▶ [Your instructions]: Scan the data that follows and count the lines with the string "width"; answer with the count alone.

▶ [Input records]:

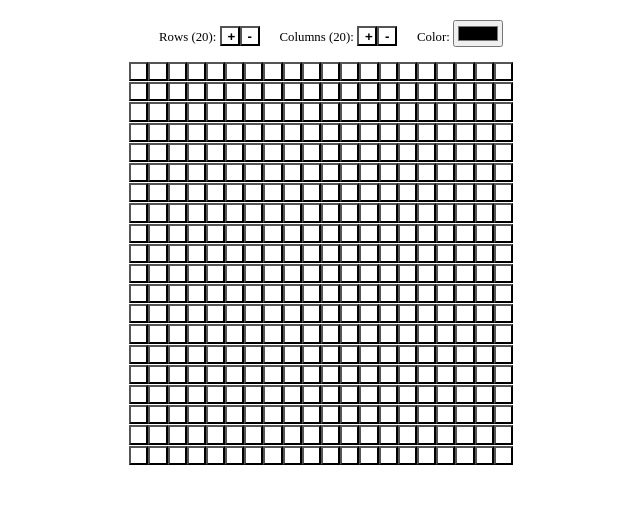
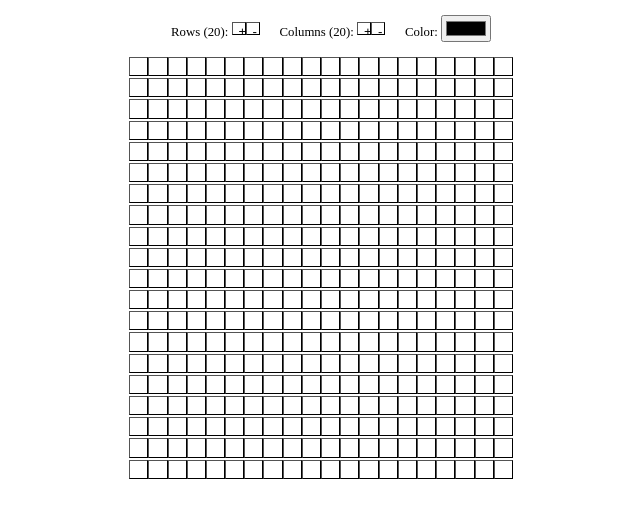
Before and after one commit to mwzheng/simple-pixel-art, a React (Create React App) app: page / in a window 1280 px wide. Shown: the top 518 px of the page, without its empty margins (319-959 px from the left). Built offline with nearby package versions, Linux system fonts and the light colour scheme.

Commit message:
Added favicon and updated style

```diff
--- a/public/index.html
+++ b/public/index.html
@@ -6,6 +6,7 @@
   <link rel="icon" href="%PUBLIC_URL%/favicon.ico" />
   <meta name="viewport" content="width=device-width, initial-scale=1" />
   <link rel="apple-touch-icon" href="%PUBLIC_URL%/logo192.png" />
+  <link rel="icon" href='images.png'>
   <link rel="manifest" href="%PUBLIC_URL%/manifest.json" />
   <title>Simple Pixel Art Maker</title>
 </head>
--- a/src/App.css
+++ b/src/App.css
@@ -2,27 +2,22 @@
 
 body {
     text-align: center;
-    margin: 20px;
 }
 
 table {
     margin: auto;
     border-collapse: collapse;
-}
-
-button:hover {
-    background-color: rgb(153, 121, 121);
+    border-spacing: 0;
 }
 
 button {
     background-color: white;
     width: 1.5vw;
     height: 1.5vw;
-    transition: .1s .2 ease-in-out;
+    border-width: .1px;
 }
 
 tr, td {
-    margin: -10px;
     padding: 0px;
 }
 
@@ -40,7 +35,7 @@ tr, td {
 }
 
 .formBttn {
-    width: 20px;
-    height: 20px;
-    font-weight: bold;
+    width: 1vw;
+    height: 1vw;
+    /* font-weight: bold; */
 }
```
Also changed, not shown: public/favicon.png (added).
* * *
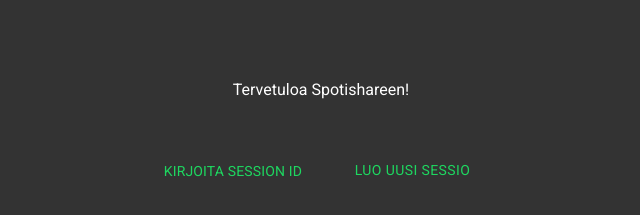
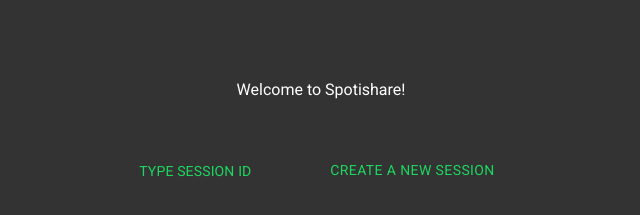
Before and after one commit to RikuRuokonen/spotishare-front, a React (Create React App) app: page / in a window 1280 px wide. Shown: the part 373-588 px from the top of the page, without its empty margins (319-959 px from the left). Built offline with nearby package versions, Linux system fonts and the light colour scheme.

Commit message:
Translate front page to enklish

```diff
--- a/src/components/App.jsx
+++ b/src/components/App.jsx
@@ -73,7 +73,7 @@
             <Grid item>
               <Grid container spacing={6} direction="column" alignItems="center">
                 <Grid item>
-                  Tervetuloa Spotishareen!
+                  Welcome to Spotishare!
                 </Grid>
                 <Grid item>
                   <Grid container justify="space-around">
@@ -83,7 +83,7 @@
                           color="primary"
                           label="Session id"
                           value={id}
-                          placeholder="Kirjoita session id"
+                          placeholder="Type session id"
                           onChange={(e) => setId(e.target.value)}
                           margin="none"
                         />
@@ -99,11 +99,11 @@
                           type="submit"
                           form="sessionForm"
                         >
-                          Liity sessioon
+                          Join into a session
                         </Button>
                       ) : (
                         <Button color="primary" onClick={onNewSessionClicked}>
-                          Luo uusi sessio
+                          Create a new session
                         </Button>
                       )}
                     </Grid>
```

▶ [Answer to the problem]: 5